Over and Under Snake

Over and Under SnakeLearning to draw overlapping shapes is the first step to working with depth. I found this project to be a fun way for students to think about what is in ‘front’ and what is in ‘back’.

1. Starting with a sheet of white drawing paper, the students are to draw one long continuous curved line that overlaps itself at least once, but no more than twice. When complete, they need to draw another parallel line next to it, at least an inch away. One end needs to have a head attached, and one end needs to turn into a tail. Whenever the snake crosses over itself, the student has to decide which part is in front, and erase the lines inside so that the snake no longer looks “see through”.
2. When complete, the drawing is traced with a thin black marker, and then colored in with oil pastels. Encourage the students to keep it simple as too many crossovers get confusing.

6 Responses

  1. Loreen Leedy

    Your blog is an amazing resource. I put your badge on my books blog. Keep up the great work!

  2. Anonymous

    This seems like something the kids will really enjoy. I teach face painting to kids below 8 and giving them Face Painting Directions is a little challenging sometime because of their short attention span.

  3. jacquelien

    What a wonderful site! I’s one of the sites I visit every day!
    I’m a teacher in Holland, not a specific art teacher, but art is my favorite…. I’ve used some of your ideas already, for example the Modigliani drawgin.
    Look at the snakes between trees, one of my students draw on http://www.het-kofschip.nl/tekenlessen2/page5.html
    The site is in Dutch, but I hope you can find your way there!
    All drawing lessons: http://www.het-kofschip.nl/tekenindex/index.html
    Use the button volgende pagina (next page) to see everything.

  4. Sabrina
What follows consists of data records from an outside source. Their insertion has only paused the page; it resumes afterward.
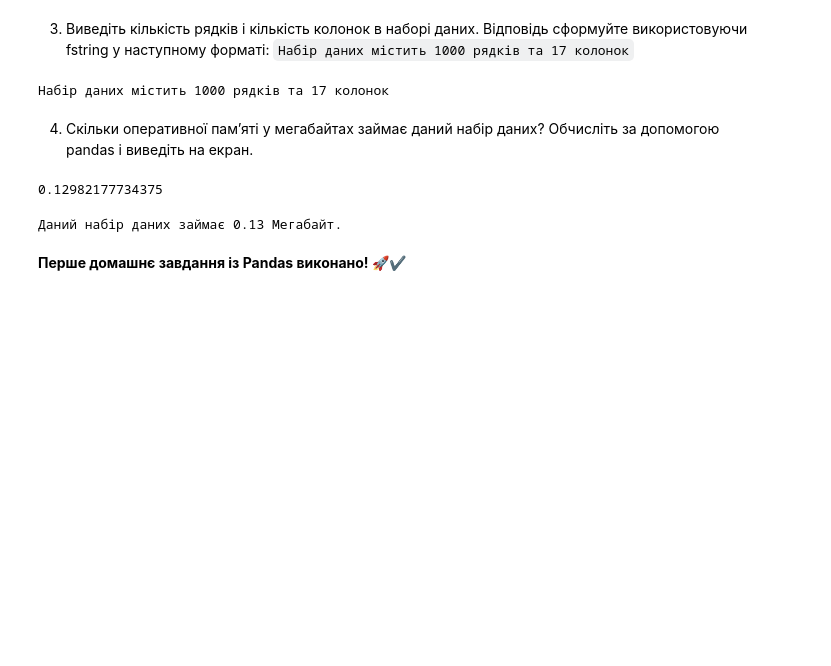
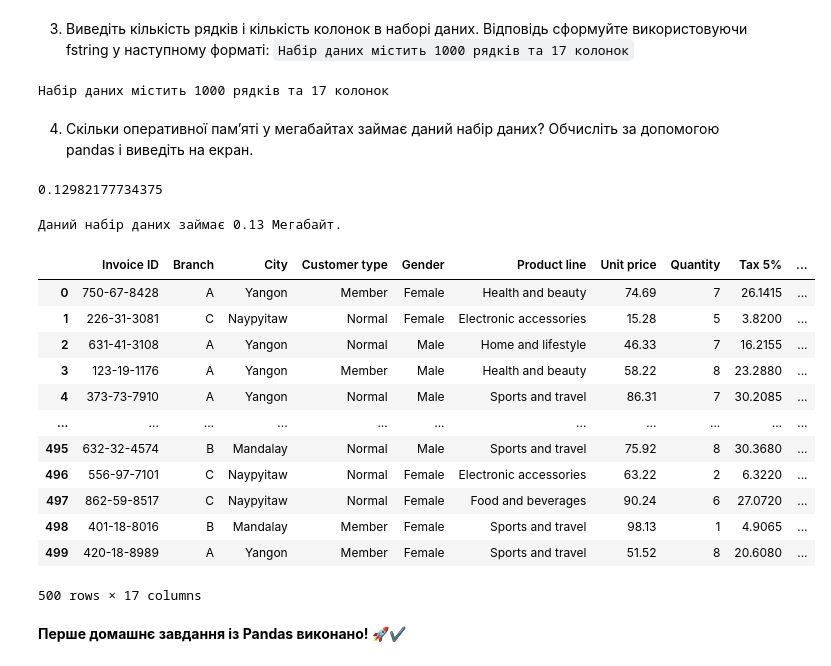
Before and after one commit to Hanna3111/Python_for_DA_HW, a Jupyter notebook: HannaIvanova_hw_3_1_Pandas_and_NumPy_Basics_.ipynb, the cells around one changed output. Drawn from its saved outputs; the diff is of its cells as text; code cells hidden in the pictures; blank space fills up the shorter version.

```diff
--- a/HannaIvanova_hw_3_1_Pandas_and_NumPy_Basics_.ipynb
+++ b/HannaIvanova_hw_3_1_Pandas_and_NumPy_Basics_.ipynb
@@ -79,5 +79,21 @@ total_megabytes
 print(f'Даний набір даних займає {total_megabytes:.2f} Мегабайт.')
 # %% [output]
 Даний набір даних займає 0.13 Мегабайт.
+# %%
+pd.read_csv(path_to_data, nrows=500)
+# %% [output]
+|  | Invoice ID | Branch | City | Customer type | Gender | Product line | Unit price | Quantity | Tax 5% | ... |
+| 0 | 750-67-8428 | A | Yangon | Member | Female | Health and beauty | 74.69 | 7 | 26.1415 | ... |
+| 1 | 226-31-3081 | C | Naypyitaw | Normal | Female | Electronic accessories | 15.28 | 5 | 3.8200 | ... |
+| 2 | 631-41-3108 | A | Yangon | Normal | Male | Home and lifestyle | 46.33 | 7 | 16.2155 | ... |
+| 3 | 123-19-1176 | A | Yangon | Member | Male | Health and beauty | 58.22 | 8 | 23.2880 | ... |
+| 4 | 373-73-7910 | A | Yangon | Normal | Male | Sports and travel | 86.31 | 7 | 30.2085 | ... |
+| ... | ... | ... | ... | ... | ... | ... | ... | ... | ... | ... |
+| 495 | 632-32-4574 | B | Mandalay | Normal | Male | Sports and travel | 75.92 | 8 | 30.3680 | ... |
+| 496 | 556-97-7101 | C | Naypyitaw | Normal | Female | Electronic accessories | 63.22 | 2 | 6.3220 | ... |
+| 497 | 862-59-8517 | C | Naypyitaw | Normal | Female | Food and beverages | 90.24 | 6 | 27.0720 | ... |
+| 498 | 401-18-8016 | B | Mandalay | Member | Female | Sports and travel | 98.13 | 1 | 4.9065 | ... |
+| 499 | 420-18-8989 | A | Yangon | Member | Female | Sports and travel | 51.52 | 8 | 20.6080 | ... |
+500 rows × 17 columns
 # %% [markdown]
 **Перше домашнє завдання із Pandas виконано! 🚀✔️**
```
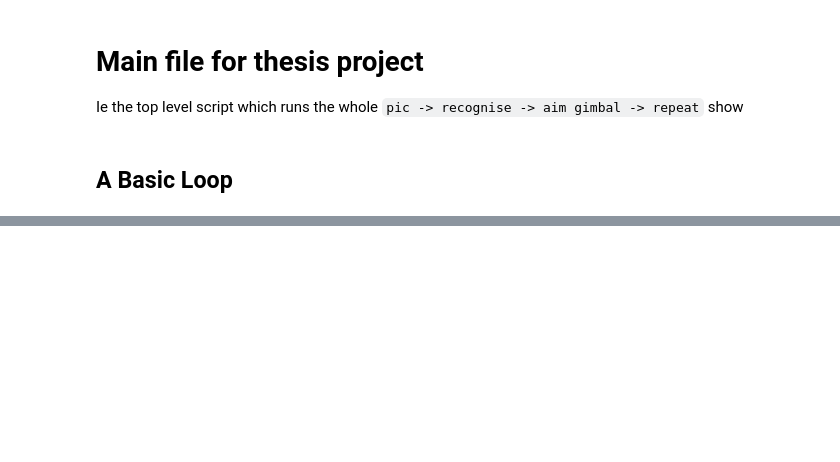
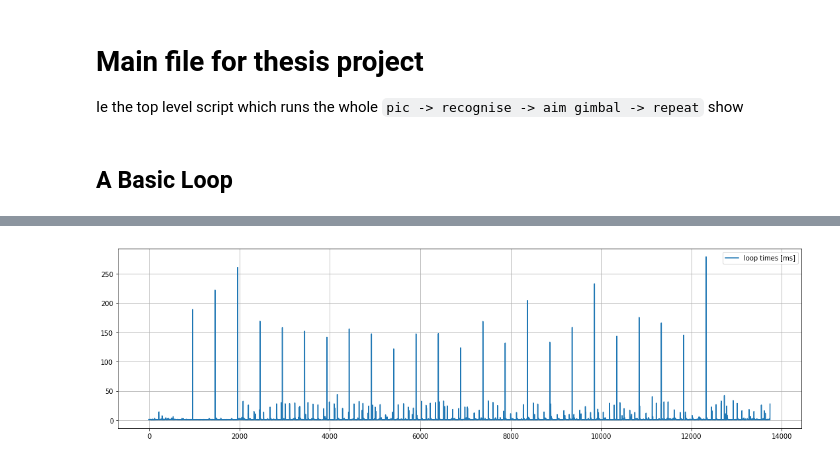
Before and after one commit to alknemeyer/EEE4022S-Thesis-Project, a Jupyter notebook: Final code/main.ipynb, the cells around one changed output, grey strips where cells are left out. Drawn from its saved outputs; the diff is of its cells as text; code cells hidden in the pictures; blank space fills up the shorter version.

Commit message:
Initial work on live classifier + EKF in main.ipynb

```diff
--- a/Final code/main.ipynb
+++ b/Final code/main.ipynb
@@ -15,8 +15,15 @@ import matplotlib.pyplot as plt
 # %% [markdown]
 ## A Basic Loop
+# %%
+from extended_kalman_filter import ExtendedKalmanFilter
+
+EKF = ExtendedKalmanFilter(Ts=0.01, Q=np.deg2rad(5)**2, R=np.deg2rad(10)**2)  # need to tweak Q and R
 # %%
-IC = image_classifier.ImageClassifier(
-    graph_file='../Models/MobileNet_SSD_caffe/graph',
-    label_file='../Models/MobileNet_SSD_caffe/categories.txt',
+from image_classifier import ImageClassifier
+
+IC = ImageClassifier(
+    graph_filename='../Models/MobileNet_SSD_caffe/graph',
+    label_filename='../Models/MobileNet_SSD_caffe/categories.txt',
     class_of_interest='person',
-    camera_resolution=(320, 304))
+    camera_resolution=(1640,922),
+    debug=False)
@@ -91,10 +83,6 @@ while True:
 # %%
-t_start = time_vals[0]
-time_vals = [t - t_start for t in time_vals]
-plt.plot(time_vals, yaw_before, label='yaw_before')
-plt.plot(time_vals, yaw_after, label='yaw_after')
-plt.plot(time_vals, angles_just_before, label='angles_just_before')
-plt.legend()
-plt.grid()
-fig = plt.gcf(); fig.set_size_inches(18.5, 5, forward=True)
-plt.show()
+loop_times_ms = [(t-t_)*1e3 for t_,t in zip(time_arr[0:-1], time_arr[1:])]
+plt.plot(loop_times_ms, label='loop times [ms]')
+plt.legend(); plt.grid(); fig = plt.gcf(); fig.set_size_inches(18.5, 5, forward=True); plt.show()
+# %% [output]
+[figure, added]
```
Also changed, not shown: parts of 11 cells of this notebook, 5 other files.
    I’ve been following your blog for a few weeks now – I am a trainee primary school teacher in the UK and just LOVE all of the fab projects you write about.
    I have already printed off pages of your blog and put them into my ideas portfolio for when I get into school for placement in a few weeks! I tried out one of your ideas, the Piet Mondrian style abstract myself as this is a project I am especially looking forward to doing in school… you can see ther results on my blog (you may have to go back a few pages – Feb 6th) but you are welcome to come nad have a look: http://a-journey-of-a-thousand-miles.blogspot.com/

    Thank you for all the wonderful ideas, Sabrina :)

  5. TeachKidsArt

    I love this idea! This would also be a fun project for working with patterns, maybe with markers or crayon resist. Can’t wait to try it! Thanks!!

  6. Tutti

    I love so many of the projects you share, especially because lack skill in the creativity/art dept. Every project I see, I automatically wonder, “what ages would enjoy this?” I know that much of this is subjective, but I have a 5, 3, and 2 year old and I often wonder which projects I should try to do with them without frustrating them if it’s above their skill set.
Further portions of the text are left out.